There are two trends we are realizing within our customers’ organizations: Migration of large systems into the cloud (public, private, hybrid or multi) as well as a shift towards mobile and away from traditional brick and mortar.
Both trends pose immense challenges as they fundamentally change the way those large organizations think about service delivery. On the other hand, they also fundamentally change the attack vectors and the way data is moved, stored, and operated on in those environments.
TPG: How would you describe crypto-agility and why is it important in 2020 and beyond?
JL: To put crypto-agility in a one-sentence description, I’m quoting an article posted on our blog: “Crypto-agility, or cryptographic agility, is the capacity for an information security system to adopt an alternative to the original encryption method or cryptographic primitive without significant change to system infrastructure.”
I would consider crypto-agility to be a journey rather than a goal. Change the way your organization thinks about information security within your systems and accept that a change in the use of cryptographic algorithms is inevitable. This change should not have an impact on your applications consuming the cryptographic operations.
TPG: What do you envision happening with cryptography over the next handful of years?
JL: While quantum is likely going to have the single biggest impact, there are other areas which will continue to influence cryptography in the near future, such as global regulations and accelerated digitalization:
- New and advanced cryptographic algorithms. Preparing for the post-quantum age, to achieve forward secrecy and be able to maintain information security for the next decades to come. One example is the NIST-initiated process on post-quantum cryptography.
- Regulations around the globe. Privacy is more and more the focal point of many regulations around the globe (GDPR, CCPA) and there are also other areas with regulations adapting to changing environments and advancements in technology (PSD2, eIDAS, FIPS 140-3, PCI).
- Continued or even accelerated digitalization.
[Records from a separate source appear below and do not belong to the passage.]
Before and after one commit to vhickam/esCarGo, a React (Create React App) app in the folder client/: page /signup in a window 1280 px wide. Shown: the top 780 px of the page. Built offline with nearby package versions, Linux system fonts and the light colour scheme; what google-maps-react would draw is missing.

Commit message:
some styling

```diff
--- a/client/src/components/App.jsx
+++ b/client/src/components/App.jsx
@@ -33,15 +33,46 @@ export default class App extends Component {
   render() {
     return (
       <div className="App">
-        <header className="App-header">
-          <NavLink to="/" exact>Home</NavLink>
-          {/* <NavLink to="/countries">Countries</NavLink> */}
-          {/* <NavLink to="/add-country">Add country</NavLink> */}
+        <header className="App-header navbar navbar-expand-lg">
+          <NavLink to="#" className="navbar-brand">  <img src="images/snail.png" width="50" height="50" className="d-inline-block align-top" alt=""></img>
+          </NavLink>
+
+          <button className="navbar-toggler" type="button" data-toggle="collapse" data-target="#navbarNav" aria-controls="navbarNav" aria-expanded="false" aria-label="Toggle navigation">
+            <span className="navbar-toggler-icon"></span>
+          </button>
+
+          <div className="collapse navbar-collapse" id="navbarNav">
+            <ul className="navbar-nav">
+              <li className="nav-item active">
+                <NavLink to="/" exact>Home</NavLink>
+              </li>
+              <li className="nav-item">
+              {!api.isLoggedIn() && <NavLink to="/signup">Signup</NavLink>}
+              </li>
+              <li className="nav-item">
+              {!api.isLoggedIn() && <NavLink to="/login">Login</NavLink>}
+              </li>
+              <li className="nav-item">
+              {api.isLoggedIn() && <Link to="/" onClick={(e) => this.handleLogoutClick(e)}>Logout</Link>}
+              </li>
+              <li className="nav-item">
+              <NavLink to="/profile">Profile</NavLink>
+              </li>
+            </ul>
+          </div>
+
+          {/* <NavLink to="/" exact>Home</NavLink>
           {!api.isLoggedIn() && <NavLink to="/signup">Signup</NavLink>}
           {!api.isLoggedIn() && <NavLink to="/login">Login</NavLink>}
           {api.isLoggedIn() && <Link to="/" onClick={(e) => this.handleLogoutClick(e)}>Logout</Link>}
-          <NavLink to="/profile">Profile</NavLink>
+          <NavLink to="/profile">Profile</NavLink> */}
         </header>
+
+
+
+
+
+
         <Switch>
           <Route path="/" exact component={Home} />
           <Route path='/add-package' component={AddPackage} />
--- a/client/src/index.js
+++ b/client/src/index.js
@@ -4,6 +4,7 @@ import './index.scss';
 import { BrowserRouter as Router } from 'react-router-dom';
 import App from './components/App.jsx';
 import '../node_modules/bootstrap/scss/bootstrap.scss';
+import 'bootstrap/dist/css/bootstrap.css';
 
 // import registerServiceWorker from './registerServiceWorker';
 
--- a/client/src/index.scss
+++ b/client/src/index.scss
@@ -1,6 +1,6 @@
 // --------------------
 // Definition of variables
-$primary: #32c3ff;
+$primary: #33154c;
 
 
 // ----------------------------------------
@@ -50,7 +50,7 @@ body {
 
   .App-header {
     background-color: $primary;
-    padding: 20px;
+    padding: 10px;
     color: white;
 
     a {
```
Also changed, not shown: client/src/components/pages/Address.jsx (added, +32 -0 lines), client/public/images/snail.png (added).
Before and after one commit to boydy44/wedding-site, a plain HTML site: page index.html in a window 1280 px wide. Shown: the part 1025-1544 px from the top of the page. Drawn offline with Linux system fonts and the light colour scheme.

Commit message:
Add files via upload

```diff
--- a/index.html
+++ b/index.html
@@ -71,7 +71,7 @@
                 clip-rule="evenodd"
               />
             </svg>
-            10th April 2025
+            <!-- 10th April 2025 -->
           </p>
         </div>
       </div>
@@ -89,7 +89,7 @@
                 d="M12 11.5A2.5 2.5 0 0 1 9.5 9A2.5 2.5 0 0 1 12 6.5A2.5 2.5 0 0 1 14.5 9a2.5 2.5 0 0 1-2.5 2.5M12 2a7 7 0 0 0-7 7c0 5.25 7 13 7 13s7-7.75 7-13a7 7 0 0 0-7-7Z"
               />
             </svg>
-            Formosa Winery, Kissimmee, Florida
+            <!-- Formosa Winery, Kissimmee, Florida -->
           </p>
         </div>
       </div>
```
Consider how cryptography needs to support required adjustments and changes within organizations to provide for a digital future. The continued trends of remote working, learning and living might become an additional driving factor accelerating the digitalization efforts as we are experiencing an impact on just about every aspect of our lives.